** TRY IT **
Please copy out every line in the entries that includes the word "note".

Change detection data
-------------------------

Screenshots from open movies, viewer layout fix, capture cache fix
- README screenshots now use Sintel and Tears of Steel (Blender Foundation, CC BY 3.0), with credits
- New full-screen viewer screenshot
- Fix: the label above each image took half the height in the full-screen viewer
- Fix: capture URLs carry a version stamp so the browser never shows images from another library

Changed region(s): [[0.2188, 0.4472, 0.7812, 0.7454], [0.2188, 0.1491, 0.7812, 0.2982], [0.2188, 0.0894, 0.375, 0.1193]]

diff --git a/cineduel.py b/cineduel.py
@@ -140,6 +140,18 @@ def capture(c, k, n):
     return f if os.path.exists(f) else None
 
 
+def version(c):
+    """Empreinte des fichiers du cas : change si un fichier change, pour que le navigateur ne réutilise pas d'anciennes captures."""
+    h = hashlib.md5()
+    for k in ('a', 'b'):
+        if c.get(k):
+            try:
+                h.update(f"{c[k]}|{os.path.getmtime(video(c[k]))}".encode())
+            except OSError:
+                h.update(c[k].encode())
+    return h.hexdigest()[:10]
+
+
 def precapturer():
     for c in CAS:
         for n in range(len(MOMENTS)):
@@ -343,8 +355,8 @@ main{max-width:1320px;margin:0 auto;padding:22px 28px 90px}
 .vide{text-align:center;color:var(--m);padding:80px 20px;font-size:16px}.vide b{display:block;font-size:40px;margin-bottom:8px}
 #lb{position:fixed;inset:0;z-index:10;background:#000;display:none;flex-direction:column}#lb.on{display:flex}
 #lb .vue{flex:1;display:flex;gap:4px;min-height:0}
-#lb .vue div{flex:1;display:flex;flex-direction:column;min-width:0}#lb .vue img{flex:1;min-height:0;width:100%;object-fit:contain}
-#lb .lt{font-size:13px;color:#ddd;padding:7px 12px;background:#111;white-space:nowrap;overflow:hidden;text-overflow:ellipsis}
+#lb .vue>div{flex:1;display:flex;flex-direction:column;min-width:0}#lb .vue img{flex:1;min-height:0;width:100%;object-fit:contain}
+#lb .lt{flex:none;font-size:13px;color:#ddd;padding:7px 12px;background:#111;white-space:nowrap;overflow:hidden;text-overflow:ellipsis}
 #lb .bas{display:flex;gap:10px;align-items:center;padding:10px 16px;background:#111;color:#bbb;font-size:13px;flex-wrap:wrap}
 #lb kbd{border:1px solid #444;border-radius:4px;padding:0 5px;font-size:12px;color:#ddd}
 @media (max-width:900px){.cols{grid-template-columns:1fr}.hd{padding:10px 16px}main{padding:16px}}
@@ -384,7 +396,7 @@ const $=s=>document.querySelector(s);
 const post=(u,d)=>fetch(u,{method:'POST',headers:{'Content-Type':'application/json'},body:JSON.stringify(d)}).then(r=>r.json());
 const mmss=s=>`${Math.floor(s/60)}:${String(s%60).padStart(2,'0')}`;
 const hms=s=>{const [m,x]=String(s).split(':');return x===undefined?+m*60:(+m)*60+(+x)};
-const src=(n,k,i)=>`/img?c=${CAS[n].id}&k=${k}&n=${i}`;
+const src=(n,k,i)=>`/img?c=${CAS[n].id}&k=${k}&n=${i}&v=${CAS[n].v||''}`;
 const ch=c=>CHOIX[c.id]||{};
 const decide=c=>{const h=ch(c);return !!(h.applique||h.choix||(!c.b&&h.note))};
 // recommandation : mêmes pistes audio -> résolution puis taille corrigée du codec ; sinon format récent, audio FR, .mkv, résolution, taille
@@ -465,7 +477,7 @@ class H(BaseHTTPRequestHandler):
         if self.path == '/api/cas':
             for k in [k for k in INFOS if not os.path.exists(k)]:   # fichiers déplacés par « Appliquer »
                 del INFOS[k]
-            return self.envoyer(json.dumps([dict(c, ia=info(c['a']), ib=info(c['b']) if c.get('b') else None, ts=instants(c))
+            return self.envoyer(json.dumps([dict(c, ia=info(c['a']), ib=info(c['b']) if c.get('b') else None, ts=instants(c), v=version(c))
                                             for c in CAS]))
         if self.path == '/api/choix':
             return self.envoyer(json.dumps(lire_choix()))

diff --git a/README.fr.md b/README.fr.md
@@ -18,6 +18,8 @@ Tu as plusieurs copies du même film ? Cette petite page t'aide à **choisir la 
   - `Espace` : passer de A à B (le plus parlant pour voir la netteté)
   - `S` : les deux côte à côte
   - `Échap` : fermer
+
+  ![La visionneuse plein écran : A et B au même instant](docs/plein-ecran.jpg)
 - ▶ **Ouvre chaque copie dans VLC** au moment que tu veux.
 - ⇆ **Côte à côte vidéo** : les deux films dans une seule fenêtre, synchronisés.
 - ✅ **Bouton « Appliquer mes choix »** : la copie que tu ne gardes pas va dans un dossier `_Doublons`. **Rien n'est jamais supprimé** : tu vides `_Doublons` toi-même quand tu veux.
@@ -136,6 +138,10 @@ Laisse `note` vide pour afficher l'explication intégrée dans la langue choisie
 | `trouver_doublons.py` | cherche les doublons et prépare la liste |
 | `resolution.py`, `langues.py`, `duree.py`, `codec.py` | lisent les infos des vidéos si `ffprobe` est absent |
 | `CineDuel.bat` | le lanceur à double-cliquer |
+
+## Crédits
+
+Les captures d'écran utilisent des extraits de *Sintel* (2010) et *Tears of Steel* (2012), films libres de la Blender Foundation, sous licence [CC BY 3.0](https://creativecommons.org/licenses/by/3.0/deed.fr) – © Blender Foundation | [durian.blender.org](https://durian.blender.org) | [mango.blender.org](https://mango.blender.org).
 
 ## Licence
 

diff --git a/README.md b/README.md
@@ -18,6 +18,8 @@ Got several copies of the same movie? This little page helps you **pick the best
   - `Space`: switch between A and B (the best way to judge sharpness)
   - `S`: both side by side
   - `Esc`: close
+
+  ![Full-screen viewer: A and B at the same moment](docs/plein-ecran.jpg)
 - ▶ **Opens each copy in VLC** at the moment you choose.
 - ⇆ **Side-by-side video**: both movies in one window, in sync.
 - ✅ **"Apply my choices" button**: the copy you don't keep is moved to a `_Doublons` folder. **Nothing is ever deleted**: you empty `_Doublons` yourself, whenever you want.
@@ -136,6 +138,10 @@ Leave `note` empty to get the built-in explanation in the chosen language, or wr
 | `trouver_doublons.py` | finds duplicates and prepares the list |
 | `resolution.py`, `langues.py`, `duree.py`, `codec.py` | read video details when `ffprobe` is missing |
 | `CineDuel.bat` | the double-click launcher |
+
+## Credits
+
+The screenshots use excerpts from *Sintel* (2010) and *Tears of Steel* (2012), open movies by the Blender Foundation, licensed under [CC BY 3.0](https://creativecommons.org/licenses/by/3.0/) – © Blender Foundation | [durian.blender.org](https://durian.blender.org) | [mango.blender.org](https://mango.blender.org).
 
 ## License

-------------------------

** RESULT **
 const decide=c=>{const h=ch(c);return !!(h.applique||h.choix||(!c.b&&h.note))};
@@ -136,6 +138,10 @@ Laisse `note` vide pour afficher l'explication intégrée dans la langue choisie
@@ -136,6 +138,10 @@ Leave `note` empty to get the built-in explanation in the chosen language, or wr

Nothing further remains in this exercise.